■ Work task ■
Return every line in the entries below where the word "height" shows up.

■ Source data ■
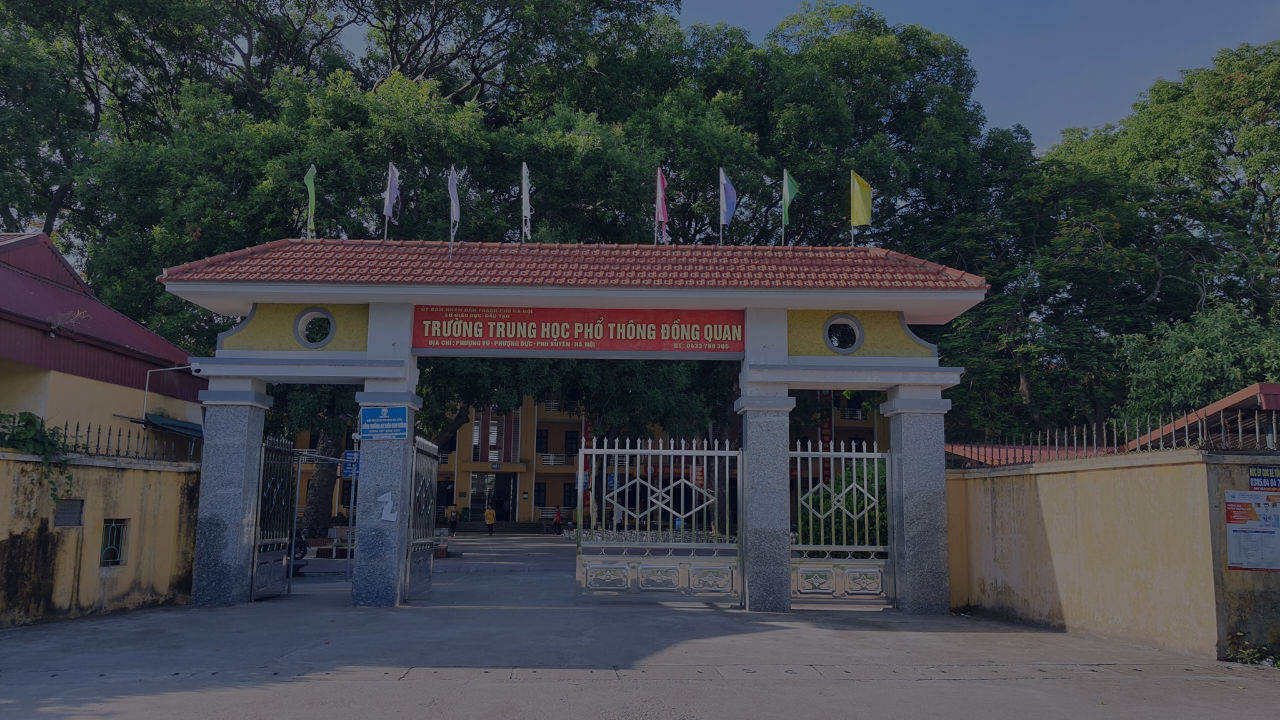
Repository: tung1233hhhhhhhhhhhhh/login-demo
Page: index.html
These files come from the project's save history. The page is drawn as it stood at one moment and after the next save; the edit follows.
The browser window is 1280 px wide. The pictures show the whole page.

Above is the page before, as saved 2023-02-07 21:30:47.

### index.html
<!DOCTYPE html>
<html lang="en">

<head>
    <meta charset="UTF-8">
    <meta http-equiv="X-UA-Compatible" content="IE=edge">
    <meta name="viewport" content="width=device-width, initial-scale=1.0">
    <title>Document</title>
    <link rel="stylesheet" href="./main.css">
</head>

<body>
    <div class="main">
        <div class="header"></div>
        <div class="content"></div>
        <footer></footer>
    </div>
</body>

</html>

### main.css
* {
    padding: 0;
    margin: 0;
    box-sizing: border-box;
}

body {
    height: 100vh;
    /* height: 100%; */
    width: 100%;
    background-image: linear-gradient(rgba(4, 9, 30, 0.5), rgba(4, 9, 30, 0.5)), url(./img/bgr.jpg);
    background-repeat: no-repeat;
    background-size: cover;
}

After the next save:
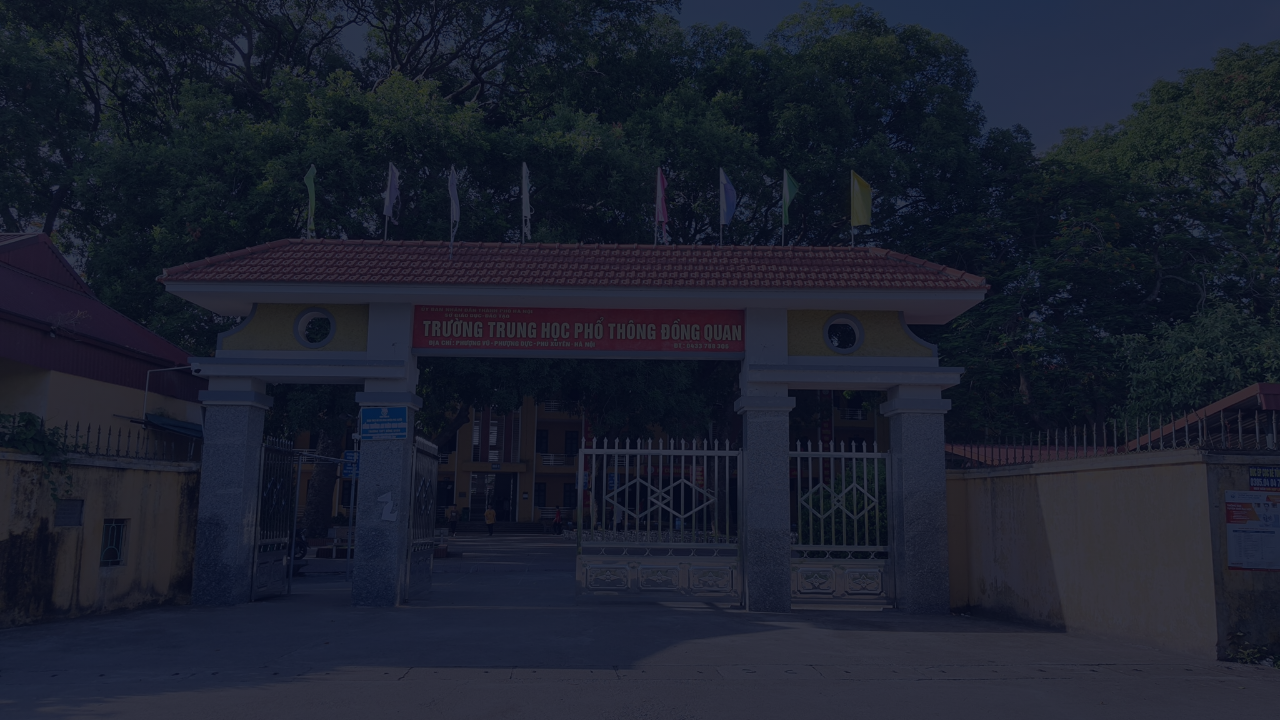
Saved 8 s later.
--- a/main.css
+++ b/main.css
@@ -8,7 +8,7 @@
     height: 100vh;
     /* height: 100%; */
     width: 100%;
-    background-image: linear-gradient(rgba(4, 9, 30, 0.5), rgba(4, 9, 30, 0.5)), url(./img/bgr.jpg);
+    background-image: linear-gradient(rgba(4, 9, 30, 0.8), rgba(4, 9, 30, 0.8)), url(./img/bgr.jpg);
     background-repeat: no-repeat;
     background-size: cover;
 }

■ Response to this task ■
    height: 100vh;
    /* height: 100%; */
     height: 100vh;
     /* height: 100%; */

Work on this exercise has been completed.